Exercise aim »
Your answer must consist only of the lines from the start of the entries through the line that holds "First line of", copied exactly, with no pictures.

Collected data
##########
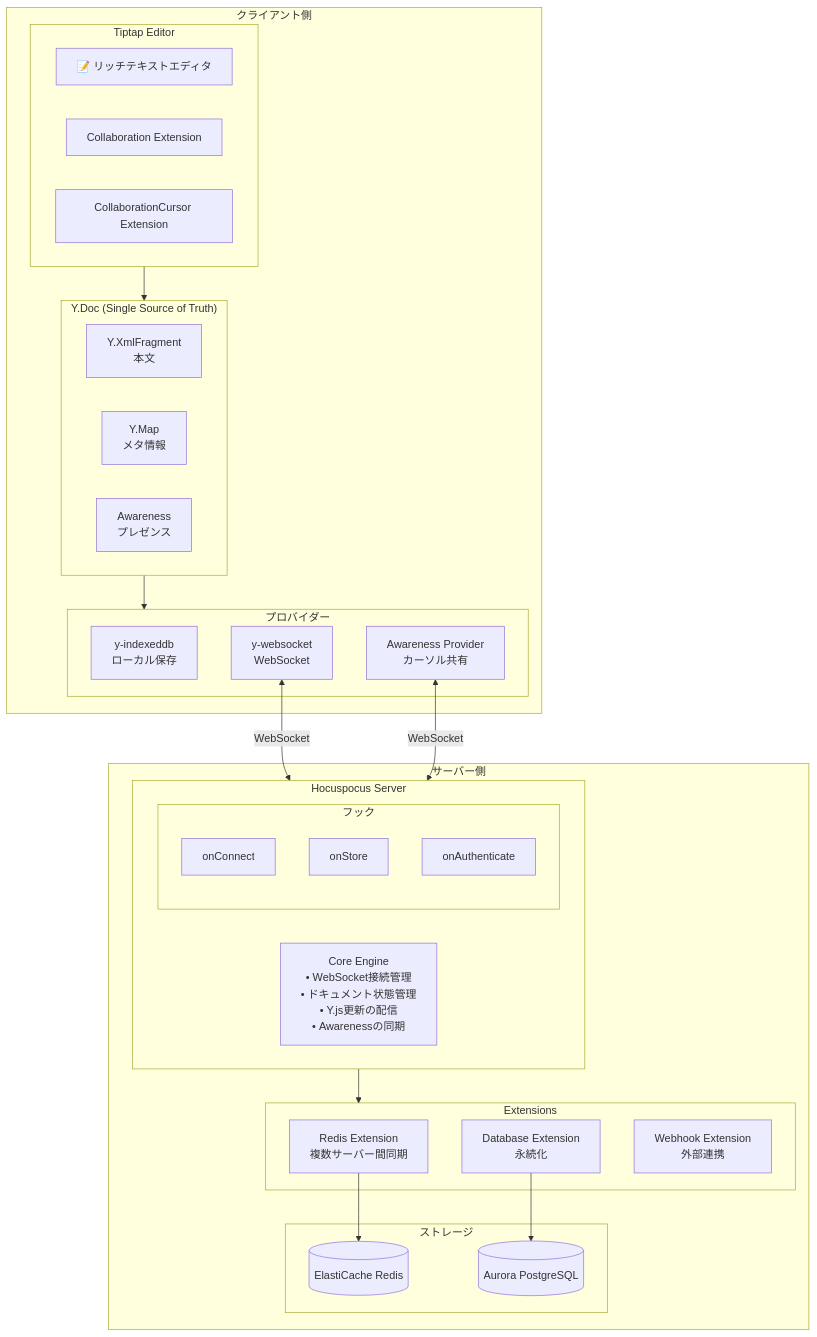
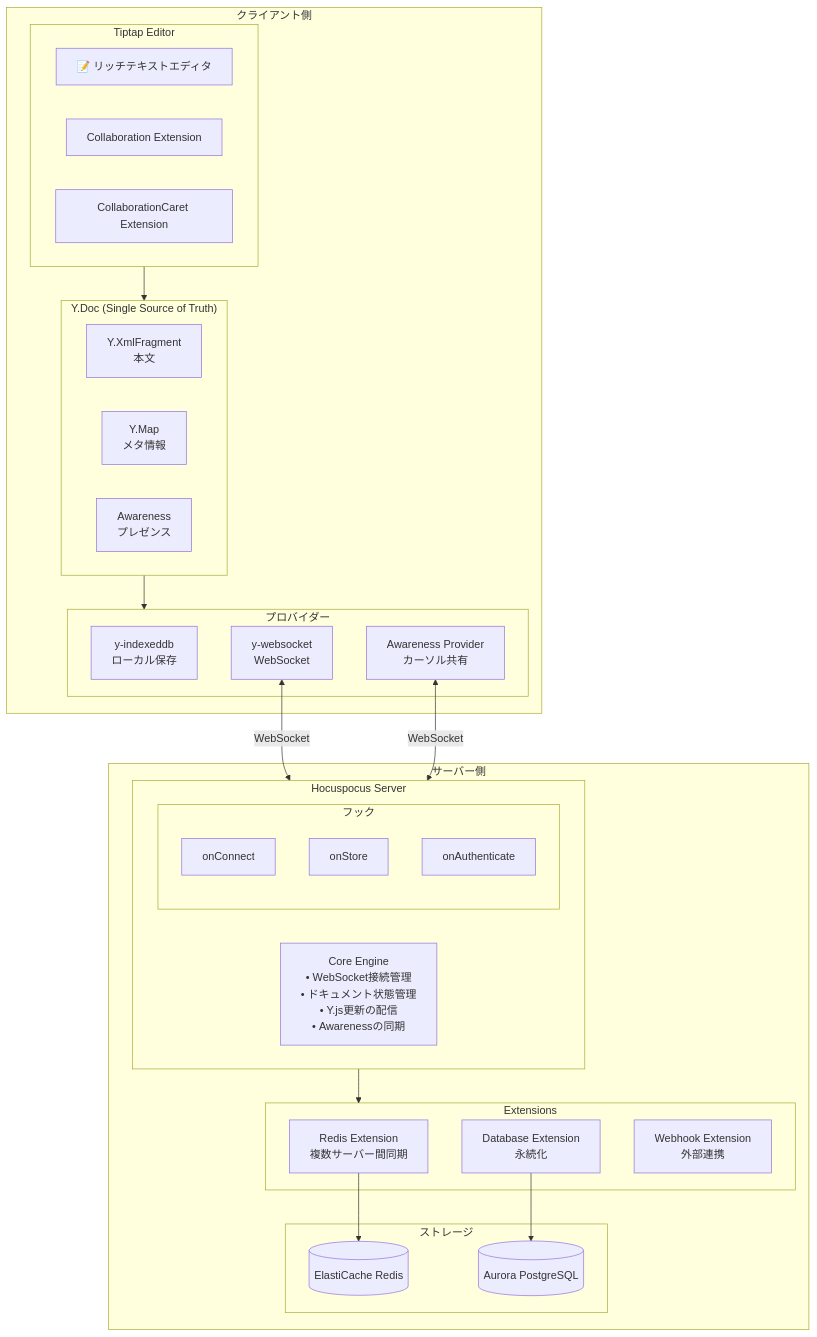
The fourth of 9 diagrams in docs/guides/hocuspocus-overview.md (otomatty/zedi), drawn with Mermaid before and after one commit. The commit also changed 10 other files, not shown here.

First line of the commit message:
refactor: rename CollaborationCursor to CollaborationCaret in documentation and implementation

````diff
--- a/docs/guides/hocuspocus-overview.md
+++ b/docs/guides/hocuspocus-overview.md
@@ -200,55 +200,55 @@
 ```mermaid
 flowchart TB
     subgraph Client["クライアント側"]
         subgraph Editor["Tiptap Editor"]
             TE["📝 リッチテキストエディタ"]
             CE["Collaboration Extension"]
-            CCE["CollaborationCursor Extension"]
+            CCE["CollaborationCaret Extension"]
         end
         
         subgraph YDoc["Y.Doc (Single Source of Truth)"]
             XF["Y.XmlFragment<br/>本文"]
             YM["Y.Map<br/>メタ情報"]
             AW["Awareness<br/>プレゼンス"]
         end
         
         subgraph Providers["プロバイダー"]
             IDB["y-indexeddb<br/>ローカル保存"]
             WS["y-websocket<br/>WebSocket"]
             AWP["Awareness Provider<br/>カーソル共有"]
         end
         
         Editor --> YDoc
         YDoc --> Providers
     end
     
     subgraph Server["サーバー側"]
         subgraph HP["Hocuspocus Server"]
             Core["Core Engine<br/>• WebSocket接続管理<br/>• ドキュメント状態管理<br/>• Y.js更新の配信<br/>• Awarenessの同期"]
             
             subgraph Hooks["フック"]
                 H1["onConnect"]
                 H2["onStore"]
                 H3["onAuthenticate"]
             end
         end
         
         subgraph Extensions["Extensions"]
             RE["Redis Extension<br/>複数サーバー間同期"]
             DE["Database Extension<br/>永続化"]
             WE["Webhook Extension<br/>外部連携"]
         end
         
         subgraph Storage["ストレージ"]
             Redis[("ElastiCache Redis")]
             Aurora[("Aurora PostgreSQL")]
         end
         
         HP --> Extensions
         RE --> Redis
         DE --> Aurora
     end
     
     WS <-->|WebSocket| HP
     AWP <-->|WebSocket| HP
 ```
````
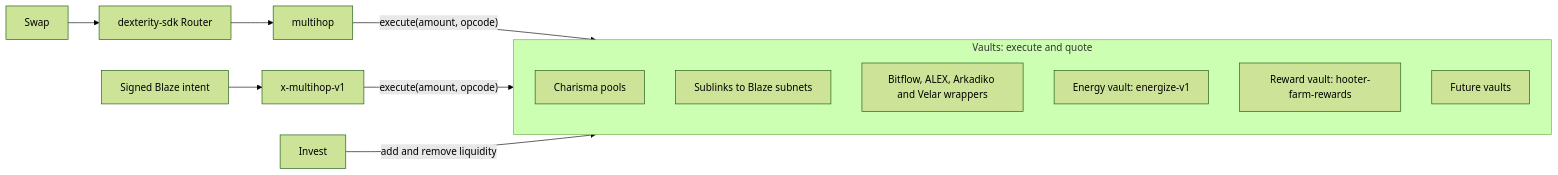
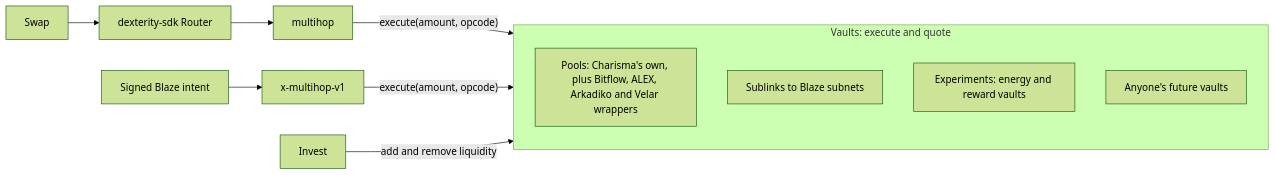
The diagram in apps/docs/docs/dexterity/overview.md (r0zar/charisma), drawn with Mermaid (forest theme) before and after one commit. The commit also changed other lines of this file and 1 other file, not shown here.

Commit message:
docs: Dexterity vault kinds split proven (pools, sublinks) from experiments, and invite others to build

````diff
--- a/apps/docs/docs/dexterity/overview.md
+++ b/apps/docs/docs/dexterity/overview.md
@@ -55,17 +55,15 @@
 ```mermaid
 flowchart LR
     swap["Swap"] --> sdk["dexterity-sdk Router"]
     sdk --> mh["multihop"]
     intent["Signed Blaze intent"] --> xmh["x-multihop-v1"]
     mh -->|"execute(amount, opcode)"| vaults
     xmh -->|"execute(amount, opcode)"| vaults
     invest["Invest"] -->|"add and remove liquidity"| vaults
     subgraph vaults["Vaults: execute and quote"]
-        pools["Charisma pools"]
+        pools["Pools: Charisma's own, plus Bitflow, ALEX, Arkadiko and Velar wrappers"]
         sublinks["Sublinks to Blaze subnets"]
-        wrappers["Bitflow, ALEX, Arkadiko and Velar wrappers"]
-        energy["Energy vault: energize-v1"]
-        rewards["Reward vault: hooter-farm-rewards"]
-        future["Future vaults"]
+        experiments["Experiments: energy and reward vaults"]
+        future["Anyone's future vaults"]
     end
 ```
````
##########
Solution »
The fourth of 9 diagrams in docs/guides/hocuspocus-overview.md (otomatty/zedi), drawn with Mermaid before and after one commit. The commit also changed 10 other files, not shown here.

First line of the commit message:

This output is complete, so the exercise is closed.